Creating the Right Dynamics in Your Association Board Meetings
Diverging opinions can have a way of becoming arguments. That’s never productive. But there are ways to help prevent that from happening. Gary Hulion is the general manager at Cresswind at Lake Lanier in Alpharetta. In his 17 years in property management, he’s worked with many association boards and attended countless board meetings.
Hulion also recommends that boards make sure to keep executive issues in executive session and let the rest of the discussion remain in open session.
1. Keep emotions in check.Boards are typically made up of residents who display a passionate attitude about their community. And that’s a good thing. But it’s important to remember that board meetings are business meetings, which leaves little room for emotion. Implementing Robert’s Rules of Order, as Hulion suggested, can help instill a sense of professionalism and focus for board members.
Encourage board members to present motions and then allow a second to the motion. Don’t allow discussion unless there is a second to the motion. Hulion said he has been in meetings in which 30 minutes were spent on discussing a motion before it was seconded, and that time is wasted if there is ultimately no second. Structuring your meeting in a way that’s business-minded can help keep emotions under control, and that makes for more productive interactions and exchanges of ideas. If some of your board members are unfamiliar with the formal procedural elements of meetings, a property manager can help by giving them some pointers.
2. Watch the clock.Typically, the longer a meeting, the lower the quality of decision-making in it. “I’ve worked with boards that used to conduct meetings from 9 a.m. to 4 p.m., and we cut that to 90 minutes for the longest meetings. Everyone starts to drift after that time, and it’s hard on even the best secretary to take good minutes after an hour and a half,” Hulion said. “You should limit the number of items on the agenda to ensure all of them can be addressed during the allotted meeting time. See if some items can be voted by email and affirmed at the next meeting.”
Plan ahead to help meetings run on time. Provide an agenda seven to 10 days prior to the meeting to all board members so there is plenty of time to change the agenda if needed. This also gives board members time to prepare for any guests who will be in attendance.
Keeping meetings as short and sweet as possible – and ending on time – will make everyone feel that their schedules are being respected.
3. Don’t let meetings becoming gripe sessions.Sometimes you just have to let it out. That’s part of being human. But community association board meetings aren’t the right place for it. Empower fellow board members to keep one another in check should a person start to go off on a tangent. Speaking up can stop poor behavior in its tracks. Just remember that “respect” is the watchword here... let a venting board member know that their opinions (and passion) are valued, but the board meeting may not be the ideal venue to be heard. Never make a situation worse by disrespecting or embarrassing another board member.
“Board members are also members of the community, and sometimes issues become personal,” Hulion explained. “I always advise the member to step out of the role as a director if the item being discussed is a personal issue.”
4. Enforce a code of conduct.Hulion provides board members with a written code of conduct which they all sign and agree to follow. Disrespect and a lack of courtesy have no place in any community but that’s especially true at board meetings.

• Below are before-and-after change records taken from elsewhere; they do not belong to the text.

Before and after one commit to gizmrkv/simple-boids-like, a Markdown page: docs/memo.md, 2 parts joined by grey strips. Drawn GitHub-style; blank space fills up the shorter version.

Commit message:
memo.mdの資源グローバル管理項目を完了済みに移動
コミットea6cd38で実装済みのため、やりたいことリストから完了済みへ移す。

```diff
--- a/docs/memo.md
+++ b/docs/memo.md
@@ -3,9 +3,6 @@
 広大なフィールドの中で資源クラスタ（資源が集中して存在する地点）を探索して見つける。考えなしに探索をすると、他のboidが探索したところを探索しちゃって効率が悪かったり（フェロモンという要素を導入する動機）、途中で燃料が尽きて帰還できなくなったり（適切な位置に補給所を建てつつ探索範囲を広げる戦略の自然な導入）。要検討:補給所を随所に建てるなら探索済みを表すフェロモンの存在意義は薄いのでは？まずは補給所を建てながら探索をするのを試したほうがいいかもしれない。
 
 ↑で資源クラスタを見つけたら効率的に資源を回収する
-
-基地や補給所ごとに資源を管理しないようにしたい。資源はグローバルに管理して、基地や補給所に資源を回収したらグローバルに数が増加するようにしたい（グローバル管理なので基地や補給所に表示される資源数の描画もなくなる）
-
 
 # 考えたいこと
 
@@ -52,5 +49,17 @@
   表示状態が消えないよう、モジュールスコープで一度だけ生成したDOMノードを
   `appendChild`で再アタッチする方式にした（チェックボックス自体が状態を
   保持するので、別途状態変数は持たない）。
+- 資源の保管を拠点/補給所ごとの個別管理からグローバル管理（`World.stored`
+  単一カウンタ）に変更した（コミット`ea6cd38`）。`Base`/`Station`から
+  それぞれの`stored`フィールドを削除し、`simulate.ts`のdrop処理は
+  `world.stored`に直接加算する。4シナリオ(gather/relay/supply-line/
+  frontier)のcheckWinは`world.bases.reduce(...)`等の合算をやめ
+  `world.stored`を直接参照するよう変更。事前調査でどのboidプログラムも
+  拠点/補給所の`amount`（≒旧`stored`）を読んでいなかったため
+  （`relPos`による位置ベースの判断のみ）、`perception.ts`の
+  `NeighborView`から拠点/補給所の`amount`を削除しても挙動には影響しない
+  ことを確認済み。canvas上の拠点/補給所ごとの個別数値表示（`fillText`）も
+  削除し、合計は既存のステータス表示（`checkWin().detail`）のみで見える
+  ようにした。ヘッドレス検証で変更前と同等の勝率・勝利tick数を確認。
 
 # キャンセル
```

It’s a place of business, and all board members should treat their time with the board the same way they would treat a meeting at a place of business. Encourage them to bring copies of the governing documents to meetings as well to reinforce that professionalism. If you don’t have a code of conduct, a quality property management company can help you develop one for your board.
“We had the opportunity to provide our board members with a four-hour board training session,” Hulion said. “It was a great investment in helping everyone understand their roles, responsibilities and how to conduct business as a board. Board members are often new to meetings of this nature and just need some help in understanding the role, what the meetings are about – that it’s not personal, not agenda-driven.”
If board members do not abide by the code of conduct, it’s important to bring that to their attention, but do so professionally, in private – never make things worse through public embarrassment.